**GIVEN ENTRIES**
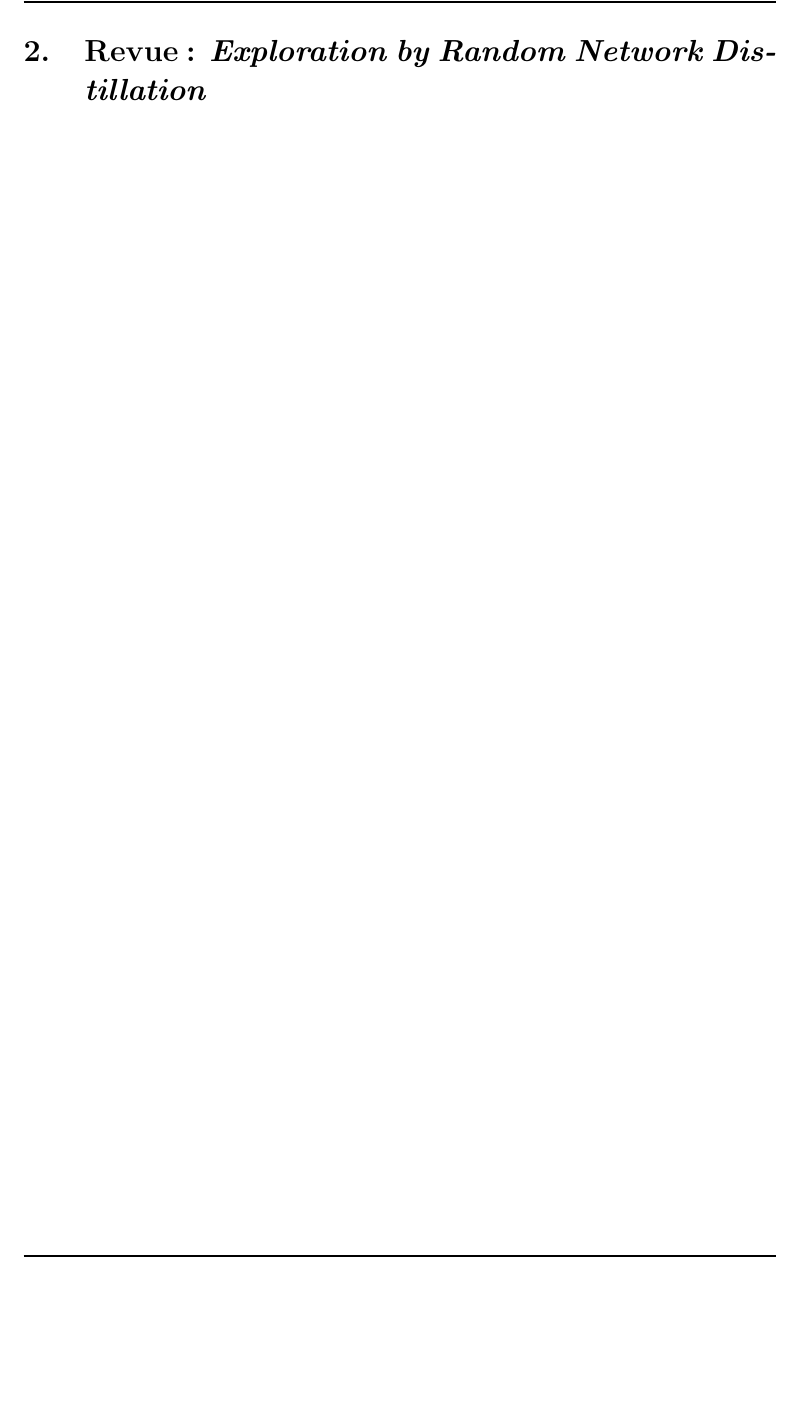
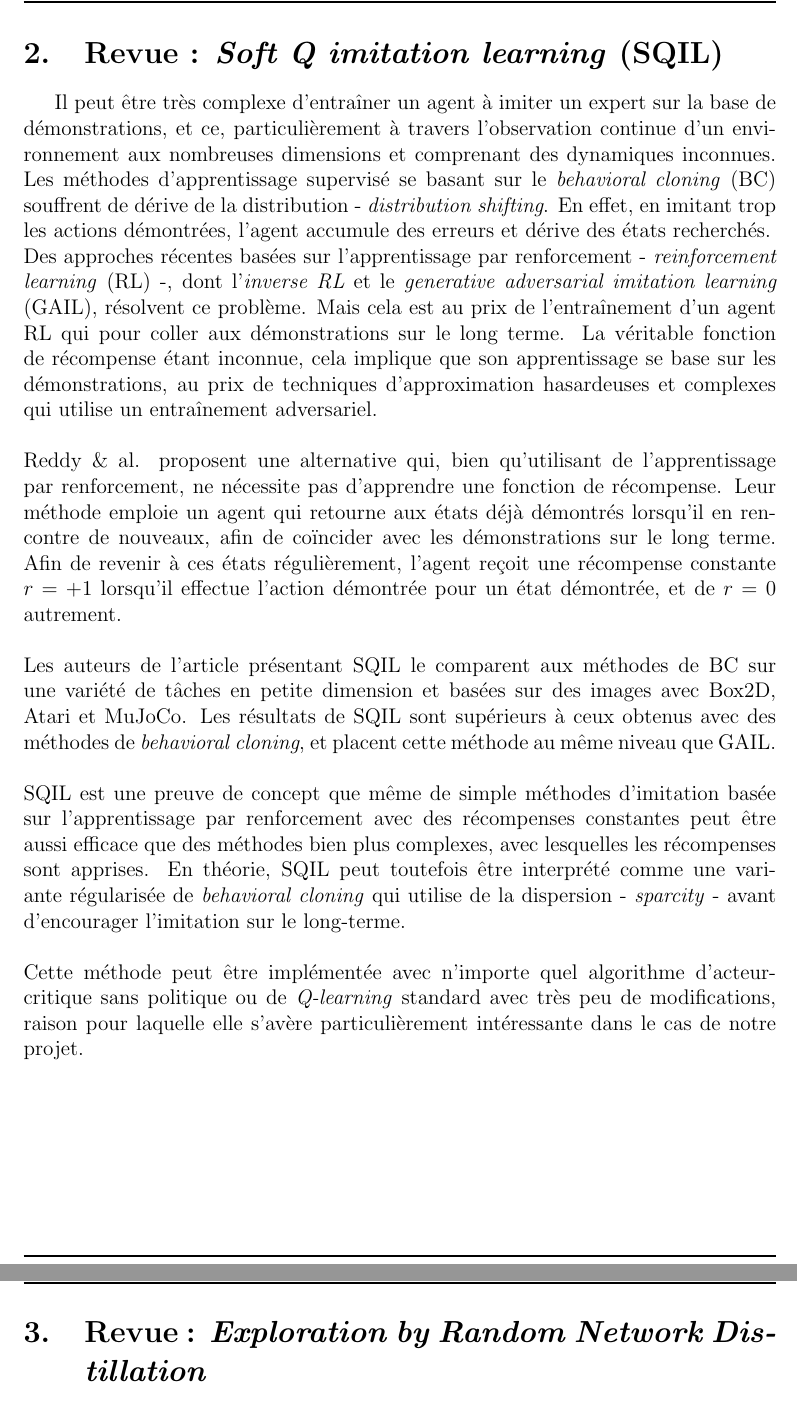
Before and after one commit to JustineMarlow/RapportProjet_INF8225, a LaTeX document (main.tex): part of page 3 of 10 before the commit and two parts of pages 3 and 4 of 11 after it, the two joined at a grey line, cut at the place of the change, the shorter picture padded with empty space. Compiled offline with pdfLaTeX.

Commit message:
Broad SQIL explanation

```diff
--- a/main.tex
+++ b/main.tex
@@ -84,6 +84,19 @@ Notre objectif était d'utiliser la méthode d'apprentissage par renforcement pa
 \begin{equation} r_{im} = \frac{\sum_{v\in \text{Demonstrations}} X_{obs}\cdot v}{|\text{Demonstrations}|} \end{equation}
 
 \begin{equation} r_{int} = r_{rnd} \cdot (1 + tanh(\alpha \cdot r_{im})) \end{equation}
+
+\newpage \section{Revue : \textit{Soft Q imitation learning} (SQIL)}
+\label{revue_SQIL}
+Il peut être très complexe d'entraîner un agent à imiter un expert sur la base de démonstrations, et ce, particulièrement à travers l'observation continue d'un environnement aux nombreuses dimensions et comprenant des dynamiques inconnues. Les méthodes d'apprentissage supervisé se basant sur le \textit{behavioral cloning} (BC) souffrent de dérive de la distribution - \textit{distribution shifting}. En effet, en imitant trop les actions démontrées, l'agent accumule des erreurs et dérive des états recherchés.
+\newline Des approches récentes basées sur l'apprentissage par renforcement - \textit{reinforcement learning} (RL) -, dont l'\textit{inverse RL} et le \textit{generative adversarial imitation learning} (GAIL), résolvent ce problème. Mais cela est au prix de l'entraînement d'un agent RL qui pour coller aux démonstrations sur le long terme. La véritable fonction de récompense étant inconnue, cela implique que son apprentissage se base sur les démonstrations, au prix de techniques d'approximation hasardeuses et complexes qui utilise un entraînement adversariel.
+\newline
+\newline Reddy \& al. proposent une alternative qui, bien qu'utilisant de l'apprentissage par renforcement, ne nécessite pas d'apprendre une fonction de récompense. Leur méthode emploie un agent qui retourne aux états déjà démontrés lorsqu'il en rencontre de nouveaux, afin de coïncider avec les démonstrations sur le long terme. Afin de revenir à ces états régulièrement, l'agent reçoit une récompense constante $r=+1$ lorsqu'il effectue l'action démontrée pour un état démontrée, et de $r=0$ autrement.
+\newline
+\newline Les auteurs de l'article présentant SQIL le comparent aux méthodes de BC sur une variété de tâches en petite dimension et basées sur des images avec Box2D, Atari et MuJoCo. Les résultats de SQIL sont supérieurs à ceux obtenus avec des méthodes de \textit{behavioral cloning}, et placent cette méthode au même niveau que GAIL.
+\newline
+\newline SQIL est une preuve de concept que même de simple méthodes d'imitation basée sur l'apprentissage par renforcement avec des récompenses constantes peut être aussi efficace que des méthodes bien plus complexes, avec lesquelles les récompenses sont apprises. En théorie, SQIL peut toutefois être interprété comme une variante régularisée de \textit{behavioral cloning} qui utilise de la dispersion - \textit{sparcity} - avant d'encourager l'imitation sur le long-terme.
+\newline
+\newline Cette méthode peut être implémentée avec n'importe quel algorithme d'acteur-critique sans politique ou de \textit{Q-learning} standard avec très peu de modifications, raison pour laquelle elle s'avère particulièrement intéressante dans le cas de notre projet.
 
 \newpage \section{Revue : \textit{Exploration by Random Network Distillation}}
 \label{revue_distillation}
```
Also changed, not shown: main.tex (2 more changed lines).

**TASK REQUIREMENTS**
Examine the data above and state how many of its lines contain the word "apprentissage", with no further remarks.

**YOUR SOLUTION**
5